TASK OBJECTIVE: Verbatim copy without pictures. Please print every entry as it stands.

DATA SHOWN:

....

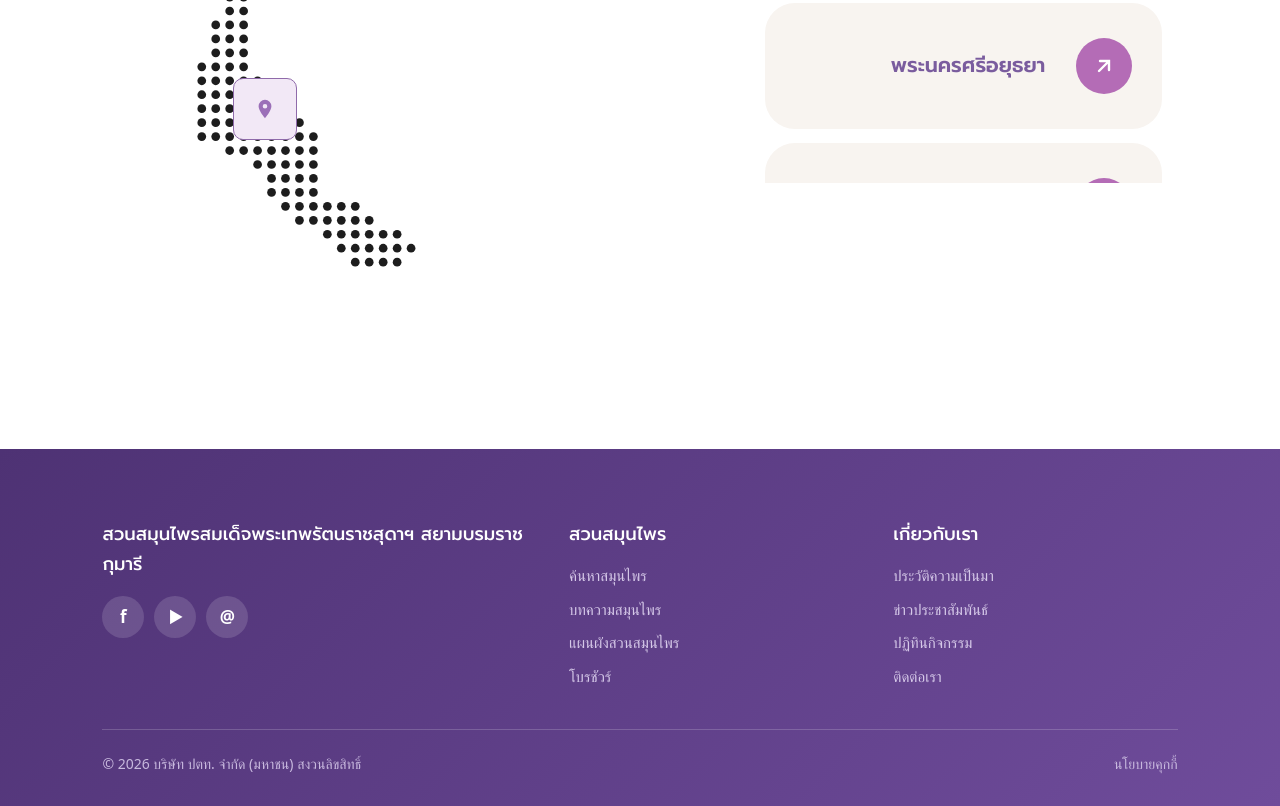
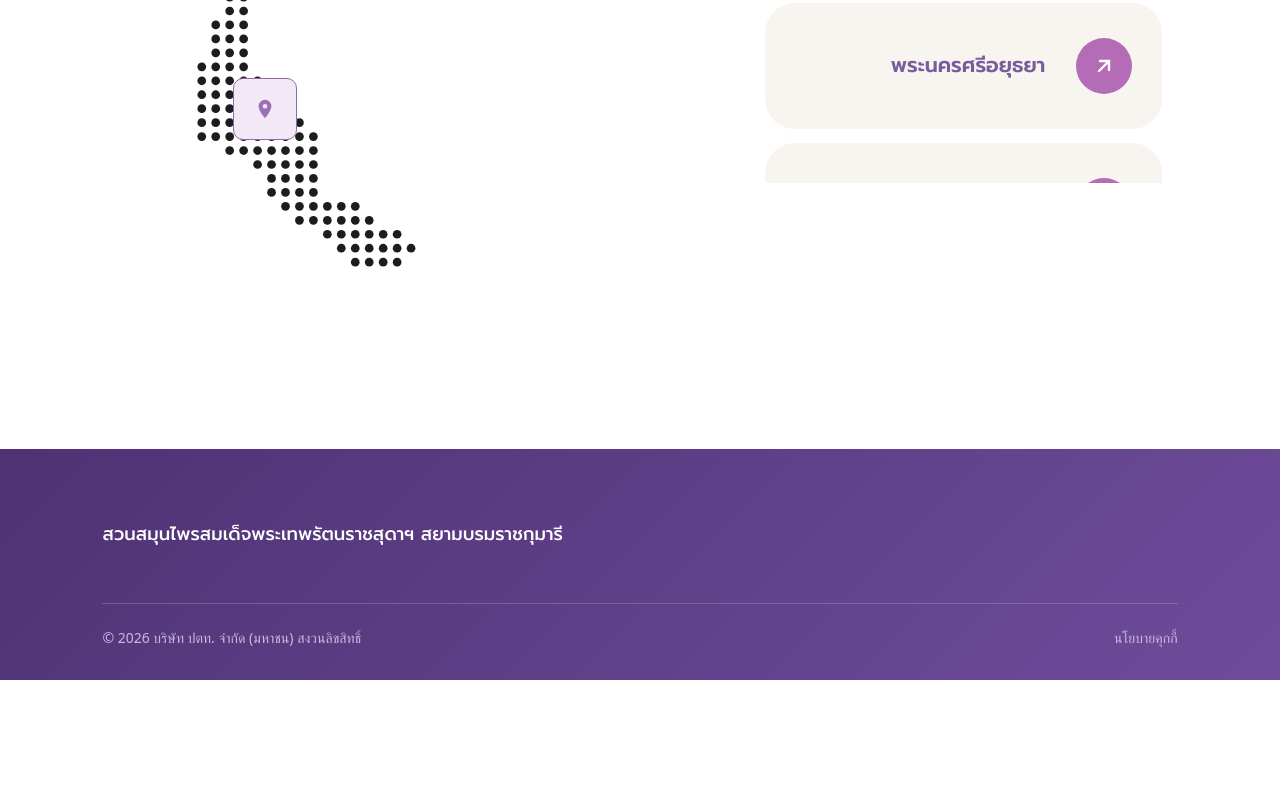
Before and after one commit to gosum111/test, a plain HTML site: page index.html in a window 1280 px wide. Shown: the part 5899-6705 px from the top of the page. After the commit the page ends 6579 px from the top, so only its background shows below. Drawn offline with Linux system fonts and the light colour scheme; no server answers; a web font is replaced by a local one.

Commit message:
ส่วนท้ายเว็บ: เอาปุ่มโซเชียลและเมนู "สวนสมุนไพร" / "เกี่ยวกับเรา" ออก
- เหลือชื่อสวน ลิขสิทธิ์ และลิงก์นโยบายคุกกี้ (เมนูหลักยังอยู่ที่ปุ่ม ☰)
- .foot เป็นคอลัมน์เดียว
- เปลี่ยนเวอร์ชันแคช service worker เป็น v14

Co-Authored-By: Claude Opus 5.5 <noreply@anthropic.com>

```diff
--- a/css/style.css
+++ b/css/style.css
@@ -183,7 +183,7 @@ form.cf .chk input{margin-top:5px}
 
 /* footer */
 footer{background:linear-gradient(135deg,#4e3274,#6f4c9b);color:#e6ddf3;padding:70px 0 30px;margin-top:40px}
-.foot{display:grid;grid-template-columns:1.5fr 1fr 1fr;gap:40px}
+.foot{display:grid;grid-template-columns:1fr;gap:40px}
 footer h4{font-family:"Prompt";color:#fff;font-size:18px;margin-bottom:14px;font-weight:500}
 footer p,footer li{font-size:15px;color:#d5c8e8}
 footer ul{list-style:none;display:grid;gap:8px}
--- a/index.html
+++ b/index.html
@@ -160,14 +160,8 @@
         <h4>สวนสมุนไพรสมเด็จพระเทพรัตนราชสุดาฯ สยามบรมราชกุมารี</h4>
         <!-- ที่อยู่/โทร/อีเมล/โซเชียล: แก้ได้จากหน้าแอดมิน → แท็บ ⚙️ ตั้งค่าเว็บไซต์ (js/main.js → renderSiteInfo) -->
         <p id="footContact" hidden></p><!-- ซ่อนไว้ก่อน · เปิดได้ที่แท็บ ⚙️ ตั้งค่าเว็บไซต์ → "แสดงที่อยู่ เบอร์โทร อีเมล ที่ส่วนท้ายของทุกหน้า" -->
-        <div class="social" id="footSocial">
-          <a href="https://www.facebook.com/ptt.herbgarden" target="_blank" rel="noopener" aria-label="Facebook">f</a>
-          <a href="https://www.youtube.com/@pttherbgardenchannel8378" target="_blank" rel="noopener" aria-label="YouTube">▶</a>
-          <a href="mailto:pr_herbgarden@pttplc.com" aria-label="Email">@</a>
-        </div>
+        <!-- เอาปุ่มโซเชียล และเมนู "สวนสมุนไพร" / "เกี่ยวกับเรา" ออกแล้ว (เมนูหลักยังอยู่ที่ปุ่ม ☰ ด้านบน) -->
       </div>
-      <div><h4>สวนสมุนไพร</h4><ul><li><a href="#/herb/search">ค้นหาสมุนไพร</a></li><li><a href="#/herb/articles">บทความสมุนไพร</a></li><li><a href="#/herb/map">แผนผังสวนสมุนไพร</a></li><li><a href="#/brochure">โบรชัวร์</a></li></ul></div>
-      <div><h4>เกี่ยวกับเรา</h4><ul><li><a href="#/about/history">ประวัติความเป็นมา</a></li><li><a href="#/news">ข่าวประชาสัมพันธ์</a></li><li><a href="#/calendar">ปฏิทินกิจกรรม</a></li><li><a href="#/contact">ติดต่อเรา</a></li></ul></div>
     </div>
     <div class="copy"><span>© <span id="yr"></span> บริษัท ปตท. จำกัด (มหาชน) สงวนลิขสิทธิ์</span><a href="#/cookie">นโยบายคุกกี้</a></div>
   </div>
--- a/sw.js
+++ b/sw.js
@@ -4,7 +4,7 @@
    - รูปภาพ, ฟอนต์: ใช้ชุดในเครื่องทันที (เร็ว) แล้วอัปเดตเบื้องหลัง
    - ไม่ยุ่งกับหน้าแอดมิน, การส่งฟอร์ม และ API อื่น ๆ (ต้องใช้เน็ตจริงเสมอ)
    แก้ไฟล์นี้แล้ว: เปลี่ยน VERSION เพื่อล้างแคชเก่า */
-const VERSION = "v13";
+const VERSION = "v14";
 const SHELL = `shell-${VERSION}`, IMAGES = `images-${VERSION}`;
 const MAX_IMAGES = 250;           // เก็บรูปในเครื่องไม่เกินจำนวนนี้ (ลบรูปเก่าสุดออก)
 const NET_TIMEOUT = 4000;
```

....

SOLUTION:
Before and after one commit to gosum111/test, a plain HTML site: page index.html in a window 1280 px wide. Shown: the part 5899-6705 px from the top of the page. After the commit the page ends 6579 px from the top, so only its background shows below. Drawn offline with Linux system fonts and the light colour scheme; no server answers; a web font is replaced by a local one.

Commit message:
ส่วนท้ายเว็บ: เอาปุ่มโซเชียลและเมนู "สวนสมุนไพร" / "เกี่ยวกับเรา" ออก
- เหลือชื่อสวน ลิขสิทธิ์ และลิงก์นโยบายคุกกี้ (เมนูหลักยังอยู่ที่ปุ่ม ☰)
- .foot เป็นคอลัมน์เดียว
- เปลี่ยนเวอร์ชันแคช service worker เป็น v14

Co-Authored-By: Claude Opus 5.5 <noreply@anthropic.com>

```diff
--- a/css/style.css
+++ b/css/style.css
@@ -183,7 +183,7 @@ form.cf .chk input{margin-top:5px}
 
 /* footer */
 footer{background:linear-gradient(135deg,#4e3274,#6f4c9b);color:#e6ddf3;padding:70px 0 30px;margin-top:40px}
-.foot{display:grid;grid-template-columns:1.5fr 1fr 1fr;gap:40px}
+.foot{display:grid;grid-template-columns:1fr;gap:40px}
 footer h4{font-family:"Prompt";color:#fff;font-size:18px;margin-bottom:14px;font-weight:500}
 footer p,footer li{font-size:15px;color:#d5c8e8}
 footer ul{list-style:none;display:grid;gap:8px}
--- a/index.html
+++ b/index.html
@@ -160,14 +160,8 @@
         <h4>สวนสมุนไพรสมเด็จพระเทพรัตนราชสุดาฯ สยามบรมราชกุมารี</h4>
         <!-- ที่อยู่/โทร/อีเมล/โซเชียล: แก้ได้จากหน้าแอดมิน → แท็บ ⚙️ ตั้งค่าเว็บไซต์ (js/main.js → renderSiteInfo) -->
         <p id="footContact" hidden></p><!-- ซ่อนไว้ก่อน · เปิดได้ที่แท็บ ⚙️ ตั้งค่าเว็บไซต์ → "แสดงที่อยู่ เบอร์โทร อีเมล ที่ส่วนท้ายของทุกหน้า" -->
-        <div class="social" id="footSocial">
-          <a href="https://www.facebook.com/ptt.herbgarden" target="_blank" rel="noopener" aria-label="Facebook">f</a>
-          <a href="https://www.youtube.com/@pttherbgardenchannel8378" target="_blank" rel="noopener" aria-label="YouTube">▶</a>
-          <a href="mailto:pr_herbgarden@pttplc.com" aria-label="Email">@</a>
-        </div>
+        <!-- เอาปุ่มโซเชียล และเมนู "สวนสมุนไพร" / "เกี่ยวกับเรา" ออกแล้ว (เมนูหลักยังอยู่ที่ปุ่ม ☰ ด้านบน) -->
       </div>
-      <div><h4>สวนสมุนไพร</h4><ul><li><a href="#/herb/search">ค้นหาสมุนไพร</a></li><li><a href="#/herb/articles">บทความสมุนไพร</a></li><li><a href="#/herb/map">แผนผังสวนสมุนไพร</a></li><li><a href="#/brochure">โบรชัวร์</a></li></ul></div>
-      <div><h4>เกี่ยวกับเรา</h4><ul><li><a href="#/about/history">ประวัติความเป็นมา</a></li><li><a href="#/news">ข่าวประชาสัมพันธ์</a></li><li><a href="#/calendar">ปฏิทินกิจกรรม</a></li><li><a href="#/contact">ติดต่อเรา</a></li></ul></div>
     </div>
     <div class="copy"><span>© <span id="yr"></span> บริษัท ปตท. จำกัด (มหาชน) สงวนลิขสิทธิ์</span><a href="#/cookie">นโยบายคุกกี้</a></div>
   </div>
--- a/sw.js
+++ b/sw.js
@@ -4,7 +4,7 @@
    - รูปภาพ, ฟอนต์: ใช้ชุดในเครื่องทันที (เร็ว) แล้วอัปเดตเบื้องหลัง
    - ไม่ยุ่งกับหน้าแอดมิน, การส่งฟอร์ม และ API อื่น ๆ (ต้องใช้เน็ตจริงเสมอ)
    แก้ไฟล์นี้แล้ว: เปลี่ยน VERSION เพื่อล้างแคชเก่า */
-const VERSION = "v13";
+const VERSION = "v14";
 const SHELL = `shell-${VERSION}`, IMAGES = `images-${VERSION}`;
 const MAX_IMAGES = 250;           // เก็บรูปในเครื่องไม่เกินจำนวนนี้ (ลบรูปเก่าสุดออก)
 const NET_TIMEOUT = 4000;
```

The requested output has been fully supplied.